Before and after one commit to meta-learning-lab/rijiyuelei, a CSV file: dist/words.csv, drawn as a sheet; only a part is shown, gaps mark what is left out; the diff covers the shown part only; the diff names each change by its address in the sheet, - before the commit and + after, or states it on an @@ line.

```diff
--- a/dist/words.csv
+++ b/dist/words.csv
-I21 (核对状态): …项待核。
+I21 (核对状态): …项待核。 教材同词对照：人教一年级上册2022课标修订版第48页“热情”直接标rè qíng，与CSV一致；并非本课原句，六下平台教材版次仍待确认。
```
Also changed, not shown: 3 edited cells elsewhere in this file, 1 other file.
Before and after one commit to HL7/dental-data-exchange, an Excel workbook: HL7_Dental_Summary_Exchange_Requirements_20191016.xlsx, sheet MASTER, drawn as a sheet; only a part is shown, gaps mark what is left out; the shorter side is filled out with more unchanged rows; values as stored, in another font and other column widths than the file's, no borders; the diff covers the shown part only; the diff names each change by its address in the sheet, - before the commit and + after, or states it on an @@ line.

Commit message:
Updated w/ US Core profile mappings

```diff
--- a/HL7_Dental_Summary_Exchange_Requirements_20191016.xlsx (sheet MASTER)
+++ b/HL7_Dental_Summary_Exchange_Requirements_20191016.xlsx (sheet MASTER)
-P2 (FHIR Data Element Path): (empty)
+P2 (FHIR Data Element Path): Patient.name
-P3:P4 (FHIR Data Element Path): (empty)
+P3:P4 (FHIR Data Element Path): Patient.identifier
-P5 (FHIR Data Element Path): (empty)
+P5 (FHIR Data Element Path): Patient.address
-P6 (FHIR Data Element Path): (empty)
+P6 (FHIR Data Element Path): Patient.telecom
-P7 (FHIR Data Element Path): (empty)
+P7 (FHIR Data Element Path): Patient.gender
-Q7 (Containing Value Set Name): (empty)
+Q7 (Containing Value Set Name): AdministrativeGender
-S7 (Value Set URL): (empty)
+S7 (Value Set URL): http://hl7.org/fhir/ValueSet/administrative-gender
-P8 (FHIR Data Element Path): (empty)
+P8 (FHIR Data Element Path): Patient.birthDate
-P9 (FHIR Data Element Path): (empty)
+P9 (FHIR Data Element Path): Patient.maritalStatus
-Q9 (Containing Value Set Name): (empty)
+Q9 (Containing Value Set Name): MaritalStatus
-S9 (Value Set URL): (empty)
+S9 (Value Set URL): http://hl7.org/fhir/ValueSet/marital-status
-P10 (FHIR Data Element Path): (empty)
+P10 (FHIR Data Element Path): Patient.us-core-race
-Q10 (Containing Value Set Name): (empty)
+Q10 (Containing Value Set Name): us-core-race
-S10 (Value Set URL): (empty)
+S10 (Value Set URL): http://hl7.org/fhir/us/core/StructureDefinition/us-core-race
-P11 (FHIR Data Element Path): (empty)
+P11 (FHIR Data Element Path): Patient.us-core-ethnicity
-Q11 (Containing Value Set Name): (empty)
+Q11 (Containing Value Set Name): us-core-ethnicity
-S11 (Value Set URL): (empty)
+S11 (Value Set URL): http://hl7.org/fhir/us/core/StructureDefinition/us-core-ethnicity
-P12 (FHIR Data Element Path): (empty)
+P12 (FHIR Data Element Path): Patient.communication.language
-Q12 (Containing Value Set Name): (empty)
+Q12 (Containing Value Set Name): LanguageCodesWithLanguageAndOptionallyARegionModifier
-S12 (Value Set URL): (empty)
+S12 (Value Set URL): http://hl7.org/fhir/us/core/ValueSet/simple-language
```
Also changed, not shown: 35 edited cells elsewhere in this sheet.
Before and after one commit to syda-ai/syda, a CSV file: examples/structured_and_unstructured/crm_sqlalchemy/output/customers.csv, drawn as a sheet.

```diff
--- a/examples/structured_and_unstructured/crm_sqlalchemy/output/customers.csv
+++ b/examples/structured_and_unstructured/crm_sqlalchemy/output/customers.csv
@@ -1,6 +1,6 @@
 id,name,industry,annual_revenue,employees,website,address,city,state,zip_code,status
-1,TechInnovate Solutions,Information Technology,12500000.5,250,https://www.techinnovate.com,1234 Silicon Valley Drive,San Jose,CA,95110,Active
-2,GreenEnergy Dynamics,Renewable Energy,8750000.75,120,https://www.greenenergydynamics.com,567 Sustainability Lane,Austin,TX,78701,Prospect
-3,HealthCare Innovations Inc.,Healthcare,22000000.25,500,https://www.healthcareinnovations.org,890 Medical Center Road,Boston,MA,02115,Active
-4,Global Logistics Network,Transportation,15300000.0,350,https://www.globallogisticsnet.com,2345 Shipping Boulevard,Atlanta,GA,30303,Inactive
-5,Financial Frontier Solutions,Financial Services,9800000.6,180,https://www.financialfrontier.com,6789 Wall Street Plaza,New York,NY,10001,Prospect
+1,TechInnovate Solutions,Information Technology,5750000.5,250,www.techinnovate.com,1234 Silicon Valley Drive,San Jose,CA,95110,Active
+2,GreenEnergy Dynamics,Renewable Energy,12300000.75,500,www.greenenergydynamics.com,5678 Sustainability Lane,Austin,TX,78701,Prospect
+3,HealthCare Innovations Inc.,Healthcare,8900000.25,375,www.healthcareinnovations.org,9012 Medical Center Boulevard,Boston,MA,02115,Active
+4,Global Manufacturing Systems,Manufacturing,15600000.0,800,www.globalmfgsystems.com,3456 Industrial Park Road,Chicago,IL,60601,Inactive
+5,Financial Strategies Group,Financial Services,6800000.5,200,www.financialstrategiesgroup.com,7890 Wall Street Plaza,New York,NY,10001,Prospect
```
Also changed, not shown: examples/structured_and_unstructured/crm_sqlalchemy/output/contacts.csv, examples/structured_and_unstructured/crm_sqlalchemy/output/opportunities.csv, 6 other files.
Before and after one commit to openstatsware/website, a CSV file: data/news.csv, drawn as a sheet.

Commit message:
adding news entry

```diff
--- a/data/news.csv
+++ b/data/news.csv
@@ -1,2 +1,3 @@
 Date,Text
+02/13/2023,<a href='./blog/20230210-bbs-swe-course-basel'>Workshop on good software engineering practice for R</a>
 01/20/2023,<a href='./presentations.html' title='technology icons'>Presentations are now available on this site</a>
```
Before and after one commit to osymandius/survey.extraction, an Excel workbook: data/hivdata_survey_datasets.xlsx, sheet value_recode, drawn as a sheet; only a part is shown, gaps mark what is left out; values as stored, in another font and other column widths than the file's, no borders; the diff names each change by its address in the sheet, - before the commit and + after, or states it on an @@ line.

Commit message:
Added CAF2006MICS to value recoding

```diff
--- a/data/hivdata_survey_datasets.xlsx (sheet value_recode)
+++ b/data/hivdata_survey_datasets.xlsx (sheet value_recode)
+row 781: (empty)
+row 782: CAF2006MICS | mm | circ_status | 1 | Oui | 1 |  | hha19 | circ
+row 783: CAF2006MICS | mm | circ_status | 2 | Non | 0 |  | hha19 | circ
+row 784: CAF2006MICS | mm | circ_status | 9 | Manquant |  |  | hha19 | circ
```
_ _ _ _ _
*Prompt*. Copy all lines from the data that hold the word "https".

*Your response*.
-1,TechInnovate Solutions,Information Technology,12500000.5,250,https://www.techinnovate.com,1234 Silicon Valley Drive,San Jose,CA,95110,Active
-2,GreenEnergy Dynamics,Renewable Energy,8750000.75,120,https://www.greenenergydynamics.com,567 Sustainability Lane,Austin,TX,78701,Prospect
-3,HealthCare Innovations Inc.,Healthcare,22000000.25,500,https://www.healthcareinnovations.org,890 Medical Center Road,Boston,MA,02115,Active
-4,Global Logistics Network,Transportation,15300000.0,350,https://www.globallogisticsnet.com,2345 Shipping Boulevard,Atlanta,GA,30303,Inactive
-5,Financial Frontier Solutions,Financial Services,9800000.6,180,https://www.financialfrontier.com,6789 Wall Street Plaza,New York,NY,10001,Prospect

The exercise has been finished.